    – gerrit
    Commented Dec 9, 2022 at 7:56
  • 2
    @gerrit "I do not (currently) have access to the internet (directly, but through all your questions I'm learning about it at an exponentially increasing rate)..." :-)
    – uhoh
    Commented Dec 11, 2022 at 20:32

2 Answers 2


I believe that we should not allow AI-generated answers on this site. I already deleted two of them, and unless the community consensus is vastly different, I intend to continue doing so.


  • ChatGPT aims to convincingly imitate a human author, not to provide accurate information. The creators themselves warn that "ChatGPT sometimes writes plausible-sounding but incorrect or nonsensical answers". We don't know if the answers are correct, and the people posting them probably don't know either. However, the stilted style of ChatGPT sounds really convincing, so that's not always obvious. One of the answers I deleted contained some very dubious information, and yet it had a voting score of +6/-3.
  • It's against the usage policy of OpenAI to publish the output of their tool without attribution.
  • If the querent wants an AI-generated answer, then they can ask ChatGPT themselves.

However, those ChatGPT answers are difficult to spot. I only found them because other users flagged them. You can help us to keep those answers away. When you suspect that a post might be AI-generated, run it through a GPT detection tool like this one. When it returns a positive, flag the post as "in need of moderator intervention". (Unfortunately the Stack Exchange management no longer allows us to use those tools due to their low reliability, so we have to trust our human intuition to detect AI-generated non-answers)

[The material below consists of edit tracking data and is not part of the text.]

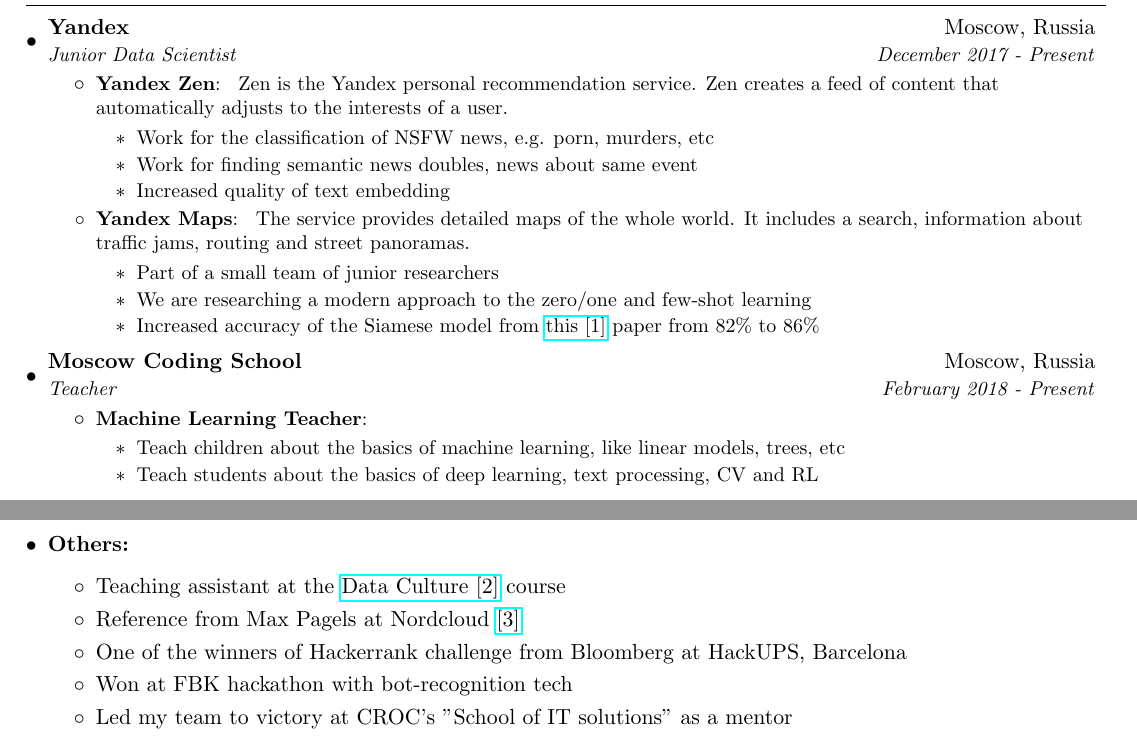
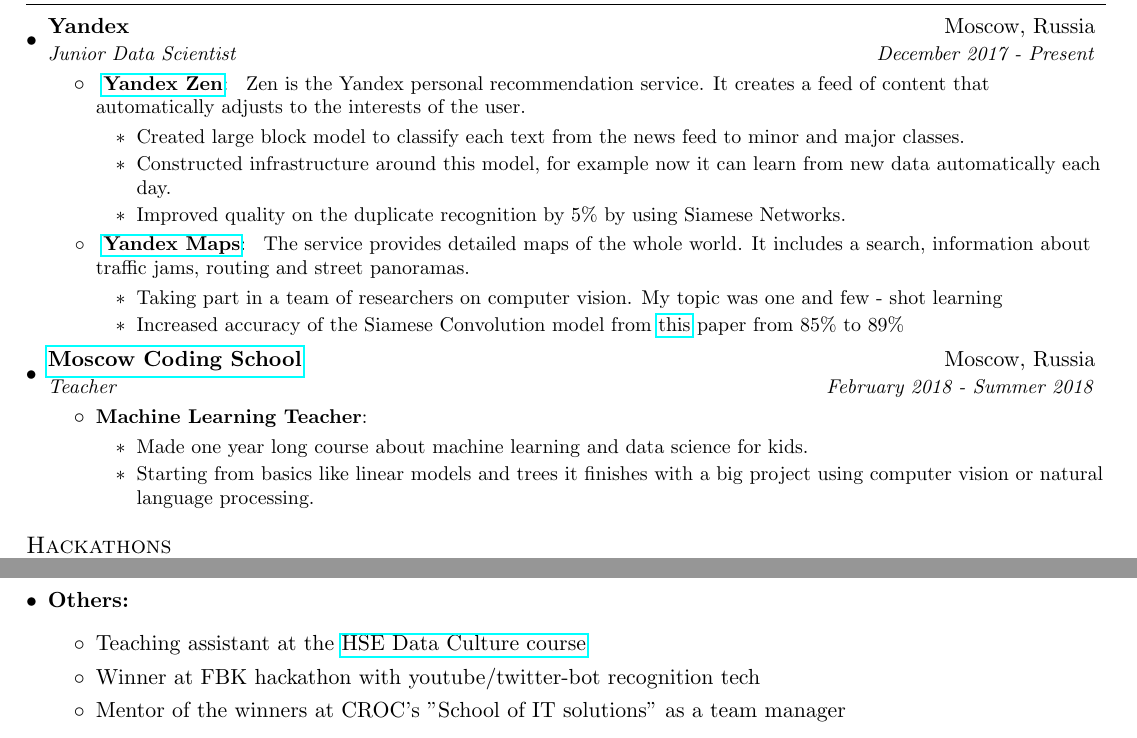
Before and after one commit to MaximArtemev/Resume, a LaTeX CV (tex_MaximArtemevResume.tex): two parts of the page, joined at a grey line, cut so that both start at the same text. Compiled offline with pdfLaTeX.

Commit message:
Update tex_MaximArtemevResume.tex

```diff
--- a/tex_MaximArtemevResume.tex
+++ b/tex_MaximArtemevResume.tex
@@ -86,37 +96,36 @@
       {Yandex}{Moscow, Russia}
       {Junior Data Scientist}{December 2017 - Present}
       \resumeItemListStart
-        \resumeItem{Yandex Zen}
-          {
-          Zen is the Yandex personal recommendation service. Zen creates a feed of content that automatically adjusts to the interests of a user.
+        \resumeItem{ \href{https://en.wikipedia.org/wiki/Yandex_Zen}{Yandex Zen}}
+        {
+        Zen is the Yandex personal recommendation service. It creates a feed of content that automatically adjusts to the interests of the user.
           	\begin{itemize}
-          		\item Work for the classification of NSFW news, e.g. porn, murders, etc
-          		\item Work for finding semantic news doubles, news about same event
-            	\item Increased quality of text embedding
+          		\item Created large block model to classify each text from the news feed to minor and major classes.
+          		\item Constructed infrastructure around this model, for example now it can learn from new data automatically each day.
+            	\item Improved quality on the duplicate recognition by 5\% by using Siamese Networks.
           	\end{itemize}
           }
 
-        \resumeItem{Yandex Maps}
+        \resumeItem{ \href{https://en.wikipedia.org/wiki/Yandex_Maps}{Yandex Maps}}
           {
           The service provides detailed maps of the whole world. It includes a search, information about traffic jams, routing and street panoramas.
           	\begin{itemize}
-            	\item Part of a small team of junior researchers
-          		\item We are researching a modern approach to the zero/one and few-shot learning
-            	\item Increased accuracy of the Siamese model from \href{https://www.cs.cmu.edu/~rsalakhu/papers/oneshot1.pdf}{this [1]} paper from 82\% to 86\%
+            	\item Taking part in a team of researchers on computer vision. My topic was one and few - shot learning
+            	\item Increased accuracy of the Siamese Convolution model from \href{https://www.cs.cmu.edu/~rsalakhu/papers/oneshot1.pdf}{this} paper from 85\% to 89\%
           	\end{itemize}
           }
       \resumeItemListEnd
 
     \resumeSubheading
-      {Moscow Coding School}{Moscow, Russia}
-      {Teacher}{February 2018 - Present}
+      {\href{https://www.facebook.com/moscoding}{Moscow Coding School}}{Moscow, Russia}
+      {Teacher}{February 2018 - Summer 2018}
       \resumeItemListStart
         \resumeItem{Machine Learning Teacher}
           {
           	\begin{itemize}
-            	\item Teach children about the basics of machine learning, like linear models, trees, etc
-                \item Teach students about the basics of deep learning, text processing, CV and RL
+          	    \item Made one year long course about machine learning and data science for kids.
 
+          	    \item Starting from basics like linear models and trees it finishes with a big project using computer vision or natural language processing.
           	\end{itemize}
           }
       \resumeItemListEnd
@@ -169,10 +169,8 @@
 	\item \textbf{Others:}{
     \begin{itemize}
-    	\item Teaching assistant at the \href{https://www.hse.ru/en/news/admission/207148580.html}{Data Culture [2]} course
-    	\item Reference from Max Pagels at Nordcloud \href{https://github.com/MaximArtemev/Something/blob/master/reference-maxim-artemev.pdf}{[3]}
-    	\item One of the winners of Hackerrank challenge from Bloomberg at HackUPS, Barcelona
-    	\item Won at FBK hackathon with bot-recognition tech
-    	\item Led my team to victory at CROC’s "School of IT solutions" as a mentor
+    	\item Teaching assistant at the \href{https://www.hse.ru/en/news/admission/207148580.html}{HSE Data Culture course}
+    	\item Winner at FBK hackathon with youtube/twitter-bot recognition tech
+    	\item Mentor of the winners at CROC’s "School of IT solutions" as a team manager
    	\end{itemize}
 	}
  \resumeSubHeadingListEnd
```
Also changed, not shown: tex_MaximArtemevResume.tex (35 more changed lines).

  • 3
    Thank you for including the link for the detector as that will be useful for the future. Is your suggestion to flag them for moderator action with notes that the site you linked suggests that it is AI generated?
    – Joe W
    Commented Dec 7, 2022 at 19:14
  • @JoeW Yes, that would be useful, but not necessarily required, because we will probably confirm it ourselves to make sure.
    – Philipp Mod
    Commented Dec 7, 2022 at 23:06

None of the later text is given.